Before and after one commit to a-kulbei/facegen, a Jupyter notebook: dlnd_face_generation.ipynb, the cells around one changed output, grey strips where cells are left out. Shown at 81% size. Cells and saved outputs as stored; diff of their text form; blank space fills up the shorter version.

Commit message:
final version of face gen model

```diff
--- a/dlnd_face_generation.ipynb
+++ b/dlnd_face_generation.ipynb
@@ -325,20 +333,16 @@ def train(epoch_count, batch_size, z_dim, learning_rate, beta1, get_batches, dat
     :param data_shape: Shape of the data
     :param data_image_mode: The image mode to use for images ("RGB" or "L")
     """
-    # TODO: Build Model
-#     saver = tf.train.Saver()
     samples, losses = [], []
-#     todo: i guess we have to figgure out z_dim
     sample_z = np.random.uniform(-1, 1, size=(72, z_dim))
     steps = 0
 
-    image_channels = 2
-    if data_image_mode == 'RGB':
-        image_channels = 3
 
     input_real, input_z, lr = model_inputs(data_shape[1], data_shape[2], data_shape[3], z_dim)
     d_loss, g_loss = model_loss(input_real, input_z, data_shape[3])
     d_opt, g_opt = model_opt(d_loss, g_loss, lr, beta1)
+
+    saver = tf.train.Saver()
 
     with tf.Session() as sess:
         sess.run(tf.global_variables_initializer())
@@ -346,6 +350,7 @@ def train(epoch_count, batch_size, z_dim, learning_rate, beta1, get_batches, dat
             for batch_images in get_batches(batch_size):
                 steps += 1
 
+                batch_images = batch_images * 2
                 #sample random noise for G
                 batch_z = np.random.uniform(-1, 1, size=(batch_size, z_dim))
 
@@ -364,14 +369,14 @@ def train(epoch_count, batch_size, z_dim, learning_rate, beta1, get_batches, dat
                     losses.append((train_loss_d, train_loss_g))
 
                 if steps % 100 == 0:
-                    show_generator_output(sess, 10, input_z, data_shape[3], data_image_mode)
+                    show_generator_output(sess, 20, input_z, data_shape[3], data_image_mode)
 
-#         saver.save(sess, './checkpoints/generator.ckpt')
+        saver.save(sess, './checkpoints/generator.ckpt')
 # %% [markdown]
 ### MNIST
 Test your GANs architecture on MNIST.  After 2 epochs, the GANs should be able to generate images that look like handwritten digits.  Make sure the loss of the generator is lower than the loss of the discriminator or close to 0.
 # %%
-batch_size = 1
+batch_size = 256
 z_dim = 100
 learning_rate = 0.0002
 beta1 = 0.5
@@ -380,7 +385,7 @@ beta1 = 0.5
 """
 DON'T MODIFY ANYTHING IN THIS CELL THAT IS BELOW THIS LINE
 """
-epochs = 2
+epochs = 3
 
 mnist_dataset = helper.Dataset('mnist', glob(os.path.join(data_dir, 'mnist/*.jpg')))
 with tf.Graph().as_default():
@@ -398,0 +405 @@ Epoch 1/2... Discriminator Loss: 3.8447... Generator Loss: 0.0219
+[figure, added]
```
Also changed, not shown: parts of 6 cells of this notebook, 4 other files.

◆ ◆ ◆ ◆

* [TASK STATEMENT]: Read each line of the data and count the ones that include "changed", answering with the number alone.

* [RESPONSE TO THIS TASK]: 2